§ TASK ITEM:
Copying task for the records below: reproduce each one exactly and drop the pictures.

[Front-end code edit data]
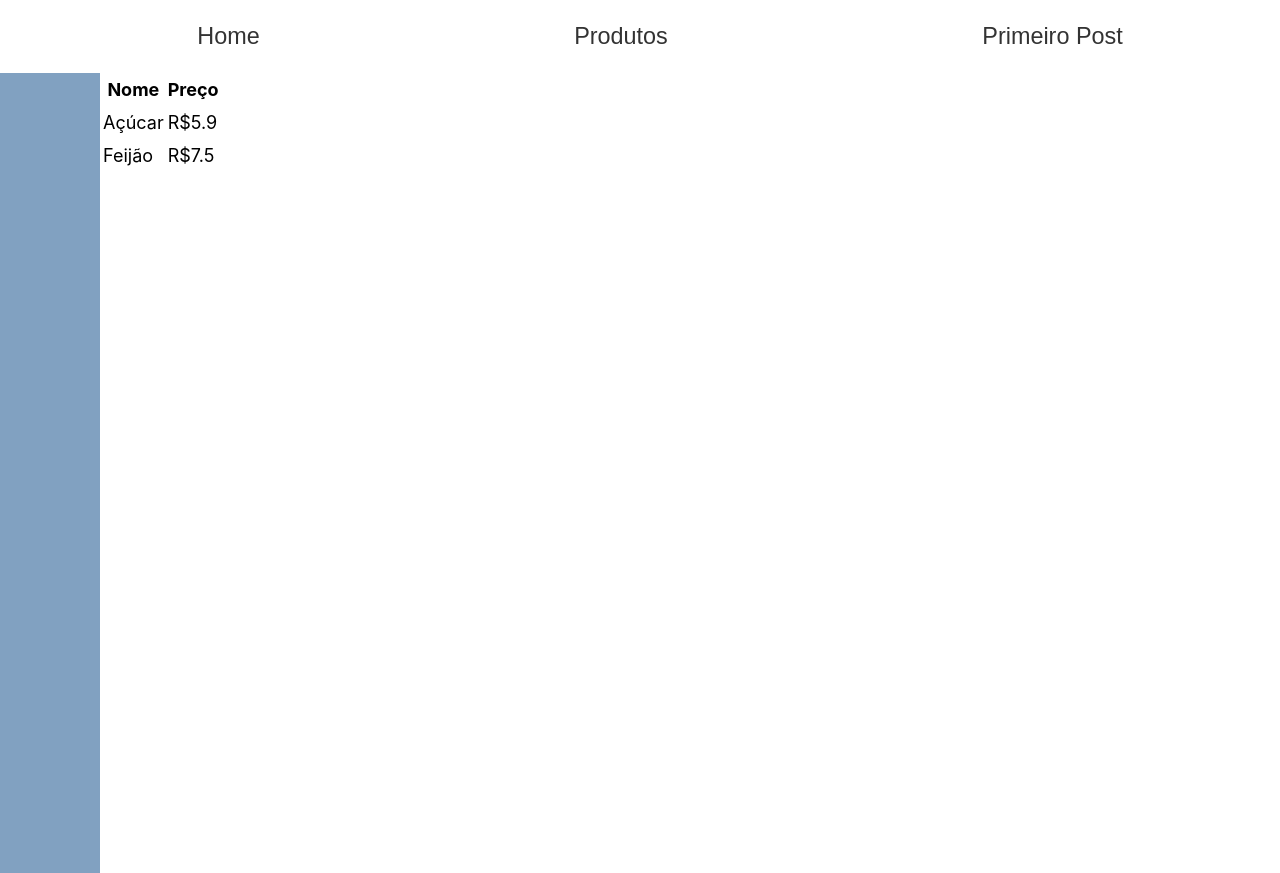
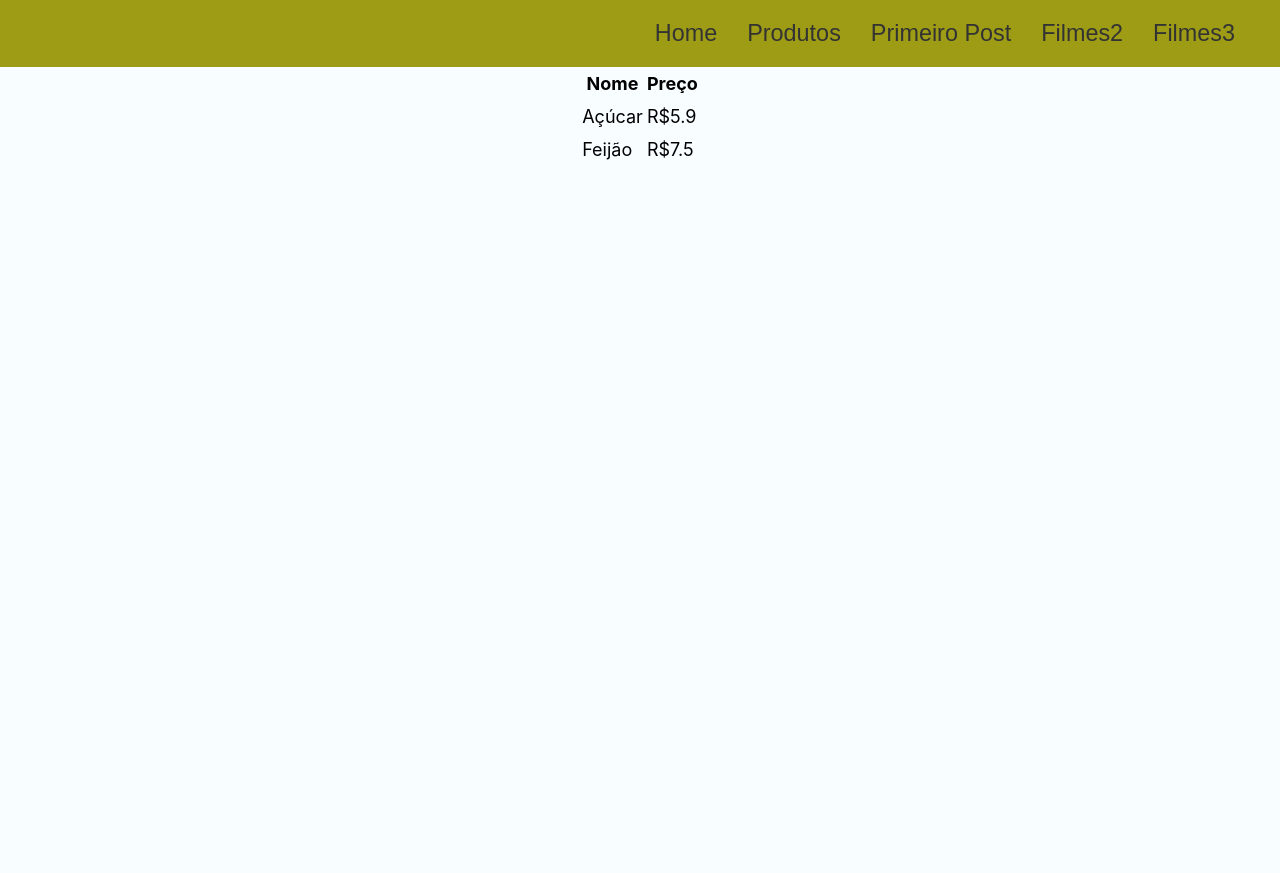
Before and after one commit to WesleyVitor/exemplo-nextjs, a Next.js app: page /produtos in a window 1280 px wide. After the commit the page ends 800 px from the top, so only its background shows below. Built offline with nearby package versions, Linux system fonts and the light colour scheme.

Commit message:
add: layout pages

```diff
--- a/components/Layout/index.js
+++ b/components/Layout/index.js
@@ -1,18 +1,12 @@
 import { Menu } from "../Menu";
-import styles from './styles.module.css';
-export const Layout = ({children})=>{
+import styles from "./styles.module.css";
+export const Layout = ({ children }) => {
     return (
-        <div>
+        <div className={styles.container}>
             <header className={styles.cabecalho}>
-                <Menu/>
+                <Menu />
             </header>
-            <main className={styles.main}>
-                <aside className={styles.barra_lateral}/>
-                <div>
-                {children}
-                </div>
-
-            </main>
+            <main className={styles.main}>{children}</main>
         </div>
     );
-}
+};
--- a/components/Layout/styles.module.css
+++ b/components/Layout/styles.module.css
@@ -1,11 +1,8 @@
-
-
-.main{
-    display: flex;
+.container {
+    height: 100vh;
 }
 
-.barra_lateral{
-    background: #81A1C1;
-    width: 100px;
-    height: 100vh;
+.main {
+    display: flex;
+    justify-content: space-evenly;
 }
--- a/components/Menu/index.js
+++ b/components/Menu/index.js
@@ -2,36 +2,41 @@ import Link from "next/link";
 import styles from "./style.module.css";
 const categories = [
     {
-        label:"Home",
-        link:"/"
+        label: "Home",
+        link: "/",
     },
     {
-        label:"Produtos",
-        link:"/produtos"
+        label: "Produtos",
+        link: "/produtos",
     },
     {
-        label:"Primeiro Post",
-        link:"/posts/first-post"
-    }
-]
+        label: "Primeiro Post",
+        link: "/posts/first-post",
+    },
+    {
+        label: "Filmes2",
+        link: "/movies/movies2",
+    },
+    {
+        label: "Filmes3",
+        link: "/movies/movies3",
+    },
+];
 
-
-export const Menu = ()=>{
-    return(
+export const Menu = () => {
+    return (
         <div>
             <ul className={styles.listMenu}>
-                {
-                    categories.map((category,index)=>{
-                        return(
-                            <li key={index}>
-                                <Link href={category.link}>
-                                    <a className={styles.categoryItem}>{category.label}</a>
-                                </Link>
-                            </li>
-                        )
-                    })
-                }
+                {categories.map((category, index) => {
+                    return (
+                        <li key={index} className={styles.categoryItem}>
+                            <Link href={category.link}>
+                                <a>{category.label}</a>
+                            </Link>
+                        </li>
+                    );
+                })}
             </ul>
         </div>
     );
-}
+};
--- a/components/Menu/style.module.css
+++ b/components/Menu/style.module.css
@@ -1,16 +1,27 @@
-.listMenu{
+.listMenu {
     display: flex;
-    justify-content: space-around;
-    list-style: none;
+    justify-content: flex-end;
+    width: 100%;
+    margin: 0;
+    padding: 15px;
+    background: rgb(158, 156, 21);
 }
 
-.categoryItem{
-    text-decoration: none;
+.categoryItem {
+    display: inline;
     font-size: 1.3rem;
     font-family: Arial, Helvetica, sans-serif;
+
+    margin-right: 30px;
+}
+
+.categoryItem a {
+    text-decoration: none;
     color: #333;
 }
 
-.categoryItem:hover{
-    color: red;
+.categoryItem a:hover {
+    color: rgb(180, 180, 138);
+    border-radius: 8px;
+    padding: 1px;
 }
--- a/pages/index.js
+++ b/pages/index.js
@@ -1,17 +1,19 @@
 import { useState } from "react";
 import Link from "next/link";
-import { Layout } from "../components/Layout";
 
 const Home = () => {
     return (
         <>
+            <section>
                 <h2>Contador App</h2>
                 <Contador />
-            <br />
+            </section>
+            <section>
                 <h2>Acesse a página de lista de Produtos</h2>
                 <Link href="/produtos">
                     <a>Listar Produtos</a>
                 </Link>
+            </section>
         </>
     );
 };
--- a/styles/reset.css
+++ b/styles/reset.css
@@ -1,13 +1,15 @@
 html,
 body {
-  padding: 0;
-  margin: 0;
-  font-family: -apple-system, BlinkMacSystemFont, Segoe UI, Roboto, Oxygen, Ubuntu,
-    Cantarell, Fira Sans, Droid Sans, Helvetica Neue, sans-serif;
-  line-height: 1.6;
-  font-size: 18px;
+    padding: 0;
+    margin: 0;
+    font-family: -apple-system, BlinkMacSystemFont, Segoe UI, Roboto, Oxygen,
+        Ubuntu, Cantarell, Fira Sans, Droid Sans, Helvetica Neue, sans-serif;
+    line-height: 1.6;
+    font-size: 18px;
+    height: 100vh;
+    background: #f8fdff;
 }
 
 * {
-  box-sizing: border-box;
+    box-sizing: border-box;
 }
```
Lines whose indentation alone changed are shown as unchanged.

§ ANSWER TO THIS TASK:
Before and after one commit to WesleyVitor/exemplo-nextjs, a Next.js app: page /produtos in a window 1280 px wide. After the commit the page ends 800 px from the top, so only its background shows below. Built offline with nearby package versions, Linux system fonts and the light colour scheme.

Commit message:
add: layout pages

```diff
--- a/components/Layout/index.js
+++ b/components/Layout/index.js
@@ -1,18 +1,12 @@
 import { Menu } from "../Menu";
-import styles from './styles.module.css';
-export const Layout = ({children})=>{
+import styles from "./styles.module.css";
+export const Layout = ({ children }) => {
     return (
-        <div>
+        <div className={styles.container}>
             <header className={styles.cabecalho}>
-                <Menu/>
+                <Menu />
             </header>
-            <main className={styles.main}>
-                <aside className={styles.barra_lateral}/>
-                <div>
-                {children}
-                </div>
-
-            </main>
+            <main className={styles.main}>{children}</main>
         </div>
     );
-}
+};
--- a/components/Layout/styles.module.css
+++ b/components/Layout/styles.module.css
@@ -1,11 +1,8 @@
-
-
-.main{
-    display: flex;
+.container {
+    height: 100vh;
 }
 
-.barra_lateral{
-    background: #81A1C1;
-    width: 100px;
-    height: 100vh;
+.main {
+    display: flex;
+    justify-content: space-evenly;
 }
--- a/components/Menu/index.js
+++ b/components/Menu/index.js
@@ -2,36 +2,41 @@ import Link from "next/link";
 import styles from "./style.module.css";
 const categories = [
     {
-        label:"Home",
-        link:"/"
+        label: "Home",
+        link: "/",
     },
     {
-        label:"Produtos",
-        link:"/produtos"
+        label: "Produtos",
+        link: "/produtos",
     },
     {
-        label:"Primeiro Post",
-        link:"/posts/first-post"
-    }
-]
+        label: "Primeiro Post",
+        link: "/posts/first-post",
+    },
+    {
+        label: "Filmes2",
+        link: "/movies/movies2",
+    },
+    {
+        label: "Filmes3",
+        link: "/movies/movies3",
+    },
+];
 
-
-export const Menu = ()=>{
-    return(
+export const Menu = () => {
+    return (
         <div>
             <ul className={styles.listMenu}>
-                {
-                    categories.map((category,index)=>{
-                        return(
-                            <li key={index}>
-                                <Link href={category.link}>
-                                    <a className={styles.categoryItem}>{category.label}</a>
-                                </Link>
-                            </li>
-                        )
-                    })
-                }
+                {categories.map((category, index) => {
+                    return (
+                        <li key={index} className={styles.categoryItem}>
+                            <Link href={category.link}>
+                                <a>{category.label}</a>
+                            </Link>
+                        </li>
+                    );
+                })}
             </ul>
         </div>
     );
-}
+};
--- a/components/Menu/style.module.css
+++ b/components/Menu/style.module.css
@@ -1,16 +1,27 @@
-.listMenu{
+.listMenu {
     display: flex;
-    justify-content: space-around;
-    list-style: none;
+    justify-content: flex-end;
+    width: 100%;
+    margin: 0;
+    padding: 15px;
+    background: rgb(158, 156, 21);
 }
 
-.categoryItem{
-    text-decoration: none;
+.categoryItem {
+    display: inline;
     font-size: 1.3rem;
     font-family: Arial, Helvetica, sans-serif;
+
+    margin-right: 30px;
+}
+
+.categoryItem a {
+    text-decoration: none;
     color: #333;
 }
 
-.categoryItem:hover{
-    color: red;
+.categoryItem a:hover {
+    color: rgb(180, 180, 138);
+    border-radius: 8px;
+    padding: 1px;
 }
--- a/pages/index.js
+++ b/pages/index.js
@@ -1,17 +1,19 @@
 import { useState } from "react";
 import Link from "next/link";
-import { Layout } from "../components/Layout";
 
 const Home = () => {
     return (
         <>
+            <section>
                 <h2>Contador App</h2>
                 <Contador />
-            <br />
+            </section>
+            <section>
                 <h2>Acesse a página de lista de Produtos</h2>
                 <Link href="/produtos">
                     <a>Listar Produtos</a>
                 </Link>
+            </section>
         </>
     );
 };
--- a/styles/reset.css
+++ b/styles/reset.css
@@ -1,13 +1,15 @@
 html,
 body {
-  padding: 0;
-  margin: 0;
-  font-family: -apple-system, BlinkMacSystemFont, Segoe UI, Roboto, Oxygen, Ubuntu,
-    Cantarell, Fira Sans, Droid Sans, Helvetica Neue, sans-serif;
-  line-height: 1.6;
-  font-size: 18px;
+    padding: 0;
+    margin: 0;
+    font-family: -apple-system, BlinkMacSystemFont, Segoe UI, Roboto, Oxygen,
+        Ubuntu, Cantarell, Fira Sans, Droid Sans, Helvetica Neue, sans-serif;
+    line-height: 1.6;
+    font-size: 18px;
+    height: 100vh;
+    background: #f8fdff;
 }
 
 * {
-  box-sizing: border-box;
+    box-sizing: border-box;
 }
```
Lines whose indentation alone changed are shown as unchanged.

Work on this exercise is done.